How to Take Care of Your Cat or Kitten After Desexing?

Cat or kitten desexing offers a number of benefits, including reduced roaming, fighting, and aggression. It significantly reduces the risk of uterine infection and mammary cancer in females, and prostate gland cancer in males. On a wider scale, desexing also limits the occurrence of unwanted litters, strays, and overpopulation of our feline friends.

Most pet owners are under no illusions that kitten or cat desexing is in their pet’s best interests, but many are unsure of what sort of aftercare is required. This is, after all, a major medical procedure and ensuring your feline’s comfort during recovery is a must.


  • Monitor the wound
    When desexing female cats, the wound should be inspected daily for 10 to 14 days. If they didn’t receive dissolvable stitches, they will need to be removed by a vet at their check-up. When desexing male cats, no stitches are required but there will be two small incisions below their bottom. If you notice sudden swelling, pus and discharge, significant pain, or your cat is not eating, it’s important that you contact your vet, as an infection may have developed.
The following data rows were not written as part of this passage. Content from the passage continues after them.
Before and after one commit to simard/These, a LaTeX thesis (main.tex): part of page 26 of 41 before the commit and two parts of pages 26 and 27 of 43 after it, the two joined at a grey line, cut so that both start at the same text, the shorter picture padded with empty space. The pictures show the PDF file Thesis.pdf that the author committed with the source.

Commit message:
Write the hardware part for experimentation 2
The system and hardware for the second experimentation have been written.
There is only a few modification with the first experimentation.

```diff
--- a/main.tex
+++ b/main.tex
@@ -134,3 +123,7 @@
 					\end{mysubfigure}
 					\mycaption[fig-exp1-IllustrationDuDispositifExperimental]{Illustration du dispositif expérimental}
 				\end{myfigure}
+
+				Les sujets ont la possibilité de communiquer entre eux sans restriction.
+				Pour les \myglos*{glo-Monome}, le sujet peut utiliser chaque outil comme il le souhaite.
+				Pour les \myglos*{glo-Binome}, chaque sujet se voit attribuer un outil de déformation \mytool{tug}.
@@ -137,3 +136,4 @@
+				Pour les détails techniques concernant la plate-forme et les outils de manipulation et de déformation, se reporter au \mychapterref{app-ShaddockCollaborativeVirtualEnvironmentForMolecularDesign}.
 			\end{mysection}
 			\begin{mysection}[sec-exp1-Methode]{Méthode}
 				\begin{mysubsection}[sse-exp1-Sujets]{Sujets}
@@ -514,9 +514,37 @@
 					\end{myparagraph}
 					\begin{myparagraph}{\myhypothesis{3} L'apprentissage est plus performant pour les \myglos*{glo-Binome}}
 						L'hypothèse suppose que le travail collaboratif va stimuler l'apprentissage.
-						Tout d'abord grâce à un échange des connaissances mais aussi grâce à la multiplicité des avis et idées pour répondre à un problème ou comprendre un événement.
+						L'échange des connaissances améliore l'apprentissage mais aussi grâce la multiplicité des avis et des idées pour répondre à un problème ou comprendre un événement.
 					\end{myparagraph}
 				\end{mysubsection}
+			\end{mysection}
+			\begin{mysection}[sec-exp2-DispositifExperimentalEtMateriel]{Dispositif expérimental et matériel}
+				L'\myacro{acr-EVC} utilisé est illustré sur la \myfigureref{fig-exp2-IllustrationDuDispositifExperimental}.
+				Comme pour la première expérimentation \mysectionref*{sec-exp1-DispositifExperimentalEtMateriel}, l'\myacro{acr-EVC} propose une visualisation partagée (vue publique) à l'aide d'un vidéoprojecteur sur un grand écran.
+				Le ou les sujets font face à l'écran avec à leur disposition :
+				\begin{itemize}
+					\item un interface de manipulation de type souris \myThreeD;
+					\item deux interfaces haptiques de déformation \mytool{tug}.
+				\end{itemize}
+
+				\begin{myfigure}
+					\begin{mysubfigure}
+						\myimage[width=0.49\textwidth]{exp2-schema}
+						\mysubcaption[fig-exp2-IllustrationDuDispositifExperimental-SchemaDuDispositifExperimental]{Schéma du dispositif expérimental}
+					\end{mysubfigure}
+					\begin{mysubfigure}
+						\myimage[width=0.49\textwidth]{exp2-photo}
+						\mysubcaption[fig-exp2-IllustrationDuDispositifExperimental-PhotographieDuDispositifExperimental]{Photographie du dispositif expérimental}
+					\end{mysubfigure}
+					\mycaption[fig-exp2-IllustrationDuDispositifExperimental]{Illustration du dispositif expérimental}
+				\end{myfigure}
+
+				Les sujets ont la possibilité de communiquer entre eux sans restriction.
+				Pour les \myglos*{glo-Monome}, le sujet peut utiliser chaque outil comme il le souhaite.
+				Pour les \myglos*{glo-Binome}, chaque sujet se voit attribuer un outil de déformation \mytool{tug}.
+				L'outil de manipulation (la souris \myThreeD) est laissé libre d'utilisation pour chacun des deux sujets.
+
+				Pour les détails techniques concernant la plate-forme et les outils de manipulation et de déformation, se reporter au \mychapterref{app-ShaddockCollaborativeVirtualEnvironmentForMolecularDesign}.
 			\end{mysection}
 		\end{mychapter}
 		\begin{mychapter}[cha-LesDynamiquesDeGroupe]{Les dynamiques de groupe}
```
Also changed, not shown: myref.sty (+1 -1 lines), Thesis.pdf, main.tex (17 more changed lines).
    As cats are compulsive cleaners, they may lick or bite at the area excessively. To avoid irritation and allow the wound to heal, a head or ‘Elizabethan’ collar may be fitted; your cat will need to wear this until the stitches are removed or the wound has healed.
  • Rest and recovery
    Most animals will be groggy for a few hours following the surgery, particularly after desexing female cats, which can even persist into the next day. Provide them with a quiet and stable environment so that they can get some much-needed rest. A cosy blanket is a good idea, as animals are less able to regulate their own body temperatures after a procedure like this one. Ensure that they have access to food and water.
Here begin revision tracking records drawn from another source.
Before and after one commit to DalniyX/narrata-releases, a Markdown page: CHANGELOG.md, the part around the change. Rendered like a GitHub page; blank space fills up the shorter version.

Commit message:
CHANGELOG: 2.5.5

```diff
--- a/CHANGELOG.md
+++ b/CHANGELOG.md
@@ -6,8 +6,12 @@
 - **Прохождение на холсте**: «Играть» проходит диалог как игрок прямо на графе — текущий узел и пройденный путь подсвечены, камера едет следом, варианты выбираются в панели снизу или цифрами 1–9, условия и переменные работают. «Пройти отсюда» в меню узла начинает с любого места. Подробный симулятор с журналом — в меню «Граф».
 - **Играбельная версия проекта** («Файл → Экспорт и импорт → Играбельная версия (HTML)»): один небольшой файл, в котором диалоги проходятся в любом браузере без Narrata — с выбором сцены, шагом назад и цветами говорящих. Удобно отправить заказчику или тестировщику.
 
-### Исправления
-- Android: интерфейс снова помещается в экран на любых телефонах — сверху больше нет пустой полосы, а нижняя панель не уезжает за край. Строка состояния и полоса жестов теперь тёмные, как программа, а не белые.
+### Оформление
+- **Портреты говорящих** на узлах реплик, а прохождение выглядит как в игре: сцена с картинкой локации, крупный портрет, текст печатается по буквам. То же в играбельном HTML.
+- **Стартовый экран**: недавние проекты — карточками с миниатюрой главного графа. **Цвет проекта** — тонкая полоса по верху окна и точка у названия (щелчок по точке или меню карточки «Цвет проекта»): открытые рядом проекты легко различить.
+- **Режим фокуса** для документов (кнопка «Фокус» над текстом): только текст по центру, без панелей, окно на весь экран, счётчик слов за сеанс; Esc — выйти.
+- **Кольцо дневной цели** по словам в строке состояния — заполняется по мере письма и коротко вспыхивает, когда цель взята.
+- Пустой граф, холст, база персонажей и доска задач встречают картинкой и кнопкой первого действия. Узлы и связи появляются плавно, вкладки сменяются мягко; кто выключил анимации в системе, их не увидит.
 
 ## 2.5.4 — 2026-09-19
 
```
    It’s likely that your cat will be sent home with some pain relief (such as a tablet, syrup, or even a topical cream). It’s important that you follow the instructions for administering the medication to ensure that their pain is managed.
  • Feeding and nutrition
    While your cat can eat their dinner as usual the night before the procedure, they must not eat or drink anything after that. After being desexed, your pet is free to eat and drink as normal. However, some pets feel nauseous from the procedure and anaesthetic, so don’t be surprised if they don’t immediately start to chow down on the food you offer. Start by offering them a small amount of food and water and encourage them to eat.

    If they seem to be eating well and there's no vomiting, you can give them some more food and water a few hours later. If there is frequent vomiting or your pet refuses to eat overnight, contact your vet for advice.
  • Return to activity
    You will need to control and limit activity for five to 14 days while recovering from a kitten or cat desexing procedure. This will prevent them from tearing the stitches and otherwise slowing down their recovery. Keep them indoors and avoid strenuous activity (including climbing stairs, jumping up and down from couches or beds, and rough play). You may need to confine them to a room to achieve this.

    After desexing male cats, they must also be kept away from any females on heat for at least a week after the procedure, as viable sperm may still be present in the lower passages. After a week, they will not be able to sire any kittens.


Although kitten and cat desexing is considered a major surgery, in most cases, they will be able to return home with you the same day. They will be much happier in a familiar environment with you to love and care for them while they recuperate. If you have any concerns or questions at all during the recovery stage, do not hesitate to contact your vet – they'll be more than happy to help.